| Your assignment |
For each line below with the word "Risk", write out a copy.

(Data supplied)

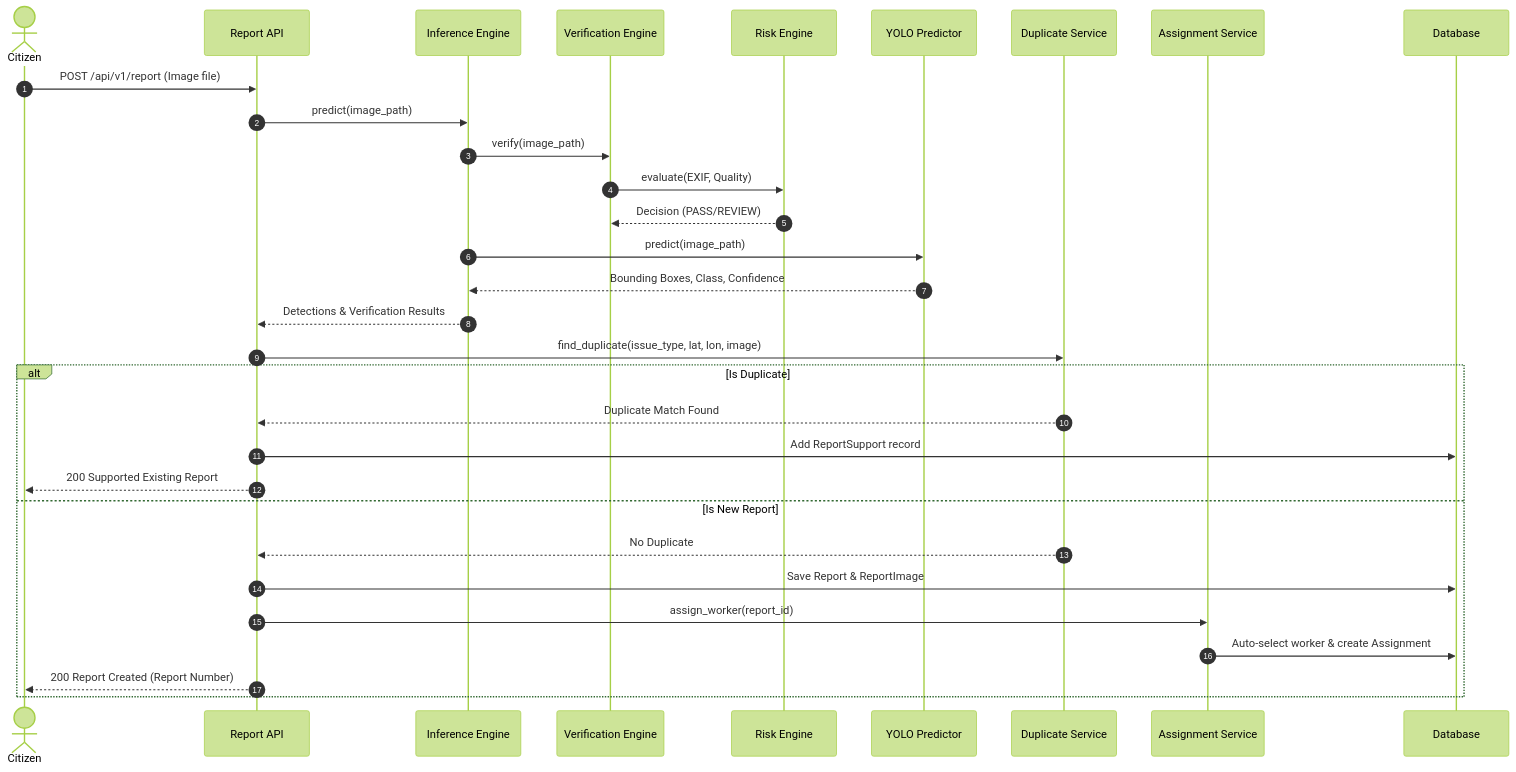
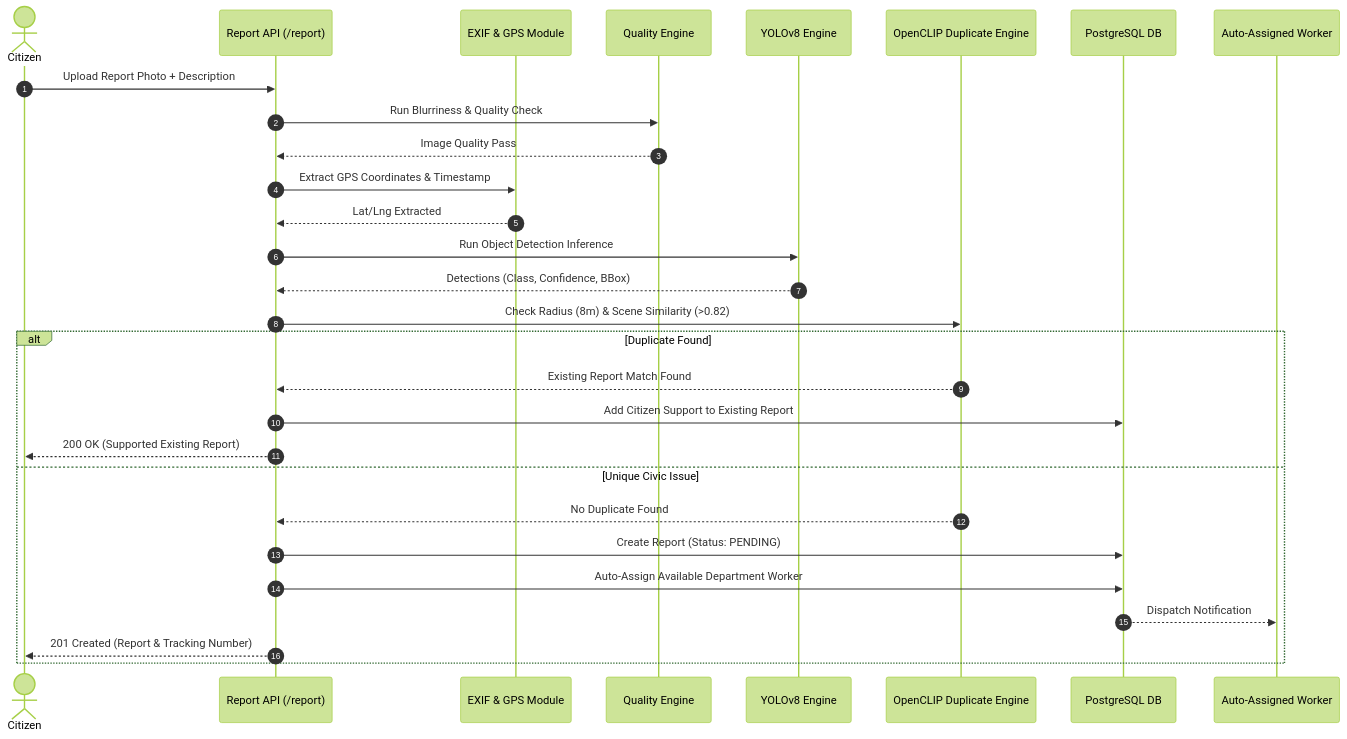
The third of 5 diagrams in docs/ARCHITECTURE.md (AbhishekVishwakarma2027/CSCRS), drawn with Mermaid (forest theme) before and after one commit. The commit also changed other lines of this file and 152 other files, not shown here.

````diff
--- a/docs/ARCHITECTURE.md
+++ b/docs/ARCHITECTURE.md
@@ -211,34 +197,32 @@
 ```mermaid
 sequenceDiagram
     autonumber
     actor Citizen
-    participant API as Report API
-    participant Infer as Inference Engine
-    participant Verifier as Verification Engine
-    participant Risk as Risk Engine
-    participant YOLO as YOLO Predictor
-    participant Dup as Duplicate Service
-    participant Assign as Assignment Service
-    participant DB as Database
+    participant API as Report API (/report)
+    participant EXIF as EXIF & GPS Module
+    participant Quality as Quality Engine
+    participant YOLO as YOLOv8 Engine
+    participant CLIP as OpenCLIP Duplicate Engine
+    participant DB as PostgreSQL DB
+    participant Worker as Auto-Assigned Worker
 
-    Citizen->>API: POST /api/v1/report (Image file)
-    API->>Infer: predict(image_path)
-    Infer->>Verifier: verify(image_path)
-    Verifier->>Risk: evaluate(EXIF, Quality)
-    Risk-->>Verifier: Decision (PASS/REVIEW)
-    Infer->>YOLO: predict(image_path)
-    YOLO-->>Infer: Bounding Boxes, Class, Confidence
-    Infer-->>API: Detections & Verification Results
-    API->>Dup: find_duplicate(issue_type, lat, lon, image)
-    alt Is Duplicate
-        Dup-->>API: Duplicate Match Found
-        API->>DB: Add ReportSupport record
-        API-->>Citizen: 200 Supported Existing Report
-    else Is New Report
-        Dup-->>API: No Duplicate
-        API->>DB: Save Report & ReportImage
-        API->>Assign: assign_worker(report_id)
-        Assign->>DB: Auto-select worker & create Assignment
-        API-->>Citizen: 200 Report Created (Report Number)
+    Citizen->>API: Upload Report Photo + Description
+    API->>Quality: Run Blurriness & Quality Check
+    Quality-->>API: Image Quality Pass
+    API->>EXIF: Extract GPS Coordinates & Timestamp
+    EXIF-->>API: Lat/Lng Extracted
+    API->>YOLO: Run Object Detection Inference
+    YOLO-->>API: Detections (Class, Confidence, BBox)
+    API->>CLIP: Check Radius (8m) & Scene Similarity (>0.82)
+    alt Duplicate Found
+        CLIP-->>API: Existing Report Match Found
+        API->>DB: Add Citizen Support to Existing Report
+        API-->>Citizen: 200 OK (Supported Existing Report)
+    else Unique Civic Issue
+        CLIP-->>API: No Duplicate Found
+        API->>DB: Create Report (Status: PENDING)
+        API->>DB: Auto-Assign Available Department Worker
+        DB-->>Worker: Dispatch Notification
+        API-->>Citizen: 201 Created (Report & Tracking Number)
     end
 ```
````
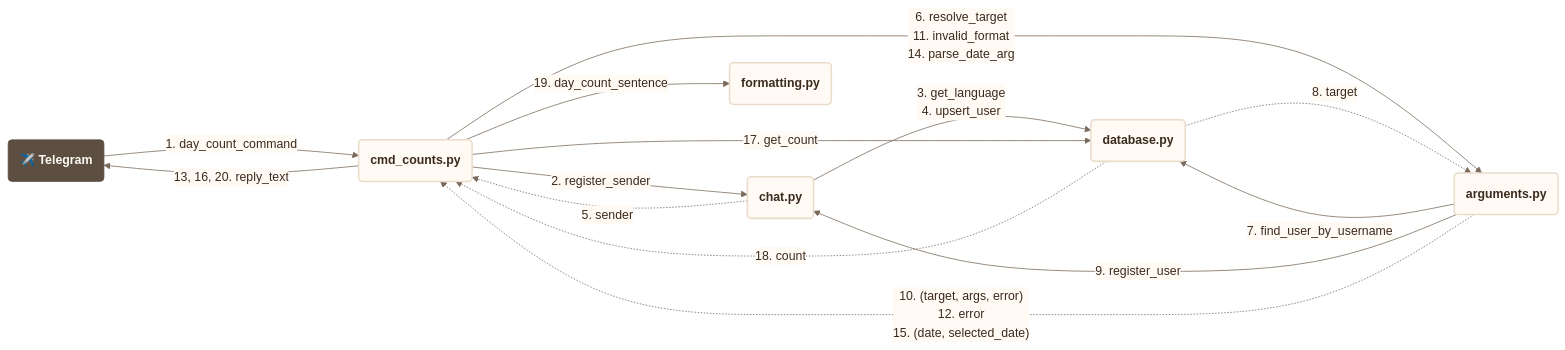
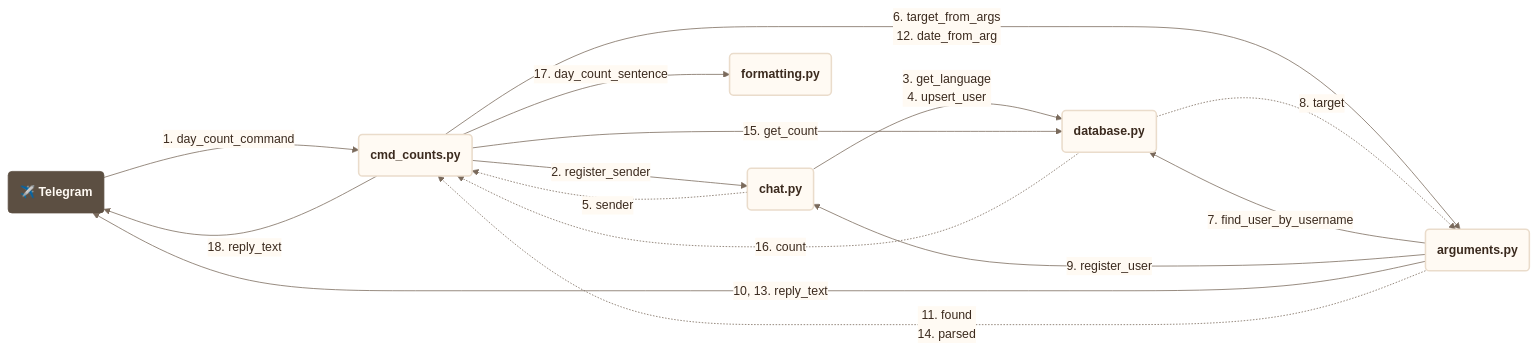
One commit to francescoperrino/Caccometro changed diagram 19 of 42 in docs/use_cases.md. Above: the diagram before and after it, drawn with Mermaid. The commit also changed other lines of this file and 9 other files, not shown here.

````diff
--- a/docs/use_cases.md
+++ b/docs/use_cases.md
@@ -1673,60 +1706,61 @@
 ```mermaid
 ---
 config:
   theme: base
   themeVariables:
     fontFamily: "Nunito, Segoe UI, Roboto, sans-serif"
     primaryColor: "#fffaf3"
     primaryTextColor: "#3b2a1e"
     primaryBorderColor: "#eadccb"
     secondaryColor: "#f7ecdc"
     tertiaryColor: "#f3e4d0"
     lineColor: "#7a6a5c"
     textColor: "#3b2a1e"
     edgeLabelBackground: "#fffaf3"
     clusterBkg: "#f3e4d0"
     clusterBorder: "#cbbca9"
     titleColor: "#5c4f42"
     noteBkgColor: "#f7ecdc"
     noteTextColor: "#3b2a1e"
     actorBkg: "#fffaf3"
     actorBorder: "#5c4f42"
     actorTextColor: "#3b2a1e"
     signalColor: "#7a6a5c"
     signalTextColor: "#3b2a1e"
     labelBoxBkgColor: "#f3e4d0"
     loopTextColor: "#3b2a1e"
     sequenceNumberColor: "#fffaf3"
     xyChart:
       plotColorPalette: "#2f4f8f"
   flowchart:
     nodeSpacing: 50
     rankSpacing: 160
 ---
 flowchart LR
     accTitle: Communication diagram, /day_count (/conto_giorno)
     accDescr: The modules involved, the functions each one calls in another and what comes back, numbered as in the sequence
     telegram("<b>✈️ Telegram</b>")
     cmd_counts("<b>cmd_counts.py</b>")
     chat("<b>chat.py</b>")
     database("<b>database.py</b>")
     arguments("<b>arguments.py</b>")
     formatting("<b>formatting.py</b>")
     telegram -->|"1.#nbsp;day_count_command"| cmd_counts
     cmd_counts -->|"2.#nbsp;register_sender"| chat
     chat -->|"3.#nbsp;get_language<br/>4.#nbsp;upsert_user"| database
     chat -.->|"5.#nbsp;sender"| cmd_counts
-    cmd_counts -->|"6.#nbsp;resolve_target<br/>11.#nbsp;invalid_format<br/>14.#nbsp;parse_date_arg"| arguments
+    cmd_counts -->|"6.#nbsp;target_from_args<br/>12.#nbsp;date_from_arg"| arguments
     arguments -->|"7.#nbsp;find_user_by_username"| database
     database -.->|"8.#nbsp;target"| arguments
     arguments -->|"9.#nbsp;register_user"| chat
-    arguments -.->|"10.#nbsp;(target, args, error)<br/>12.#nbsp;error<br/>15.#nbsp;(date, selected_date)"| cmd_counts
-    cmd_counts -->|"13, 16, 20.#nbsp;reply_text"| telegram
-    cmd_counts -->|"17.#nbsp;get_count"| database
-    database -.->|"18.#nbsp;count"| cmd_counts
-    cmd_counts -->|"19.#nbsp;day_count_sentence"| formatting
+    arguments -->|"10, 13.#nbsp;reply_text"| telegram
+    arguments -.->|"11.#nbsp;found<br/>14.#nbsp;parsed"| cmd_counts
+    cmd_counts -->|"15.#nbsp;get_count"| database
+    database -.->|"16.#nbsp;count"| cmd_counts
+    cmd_counts -->|"17.#nbsp;day_count_sentence"| formatting
+    cmd_counts -->|"18.#nbsp;reply_text"| telegram
     classDef step fill:#fffaf3,stroke:#eadccb,stroke-width:2px,color:#3b2a1e
     classDef person fill:#5c4f42,stroke:#5c4f42,color:#fffaf3
     class cmd_counts,chat,database,arguments,formatting step
     class telegram person
 ```
````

(End Data supplied)

| Task answer |
-    participant Risk as Risk Engine
-    Verifier->>Risk: evaluate(EXIF, Quality)
-    Risk-->>Verifier: Decision (PASS/REVIEW)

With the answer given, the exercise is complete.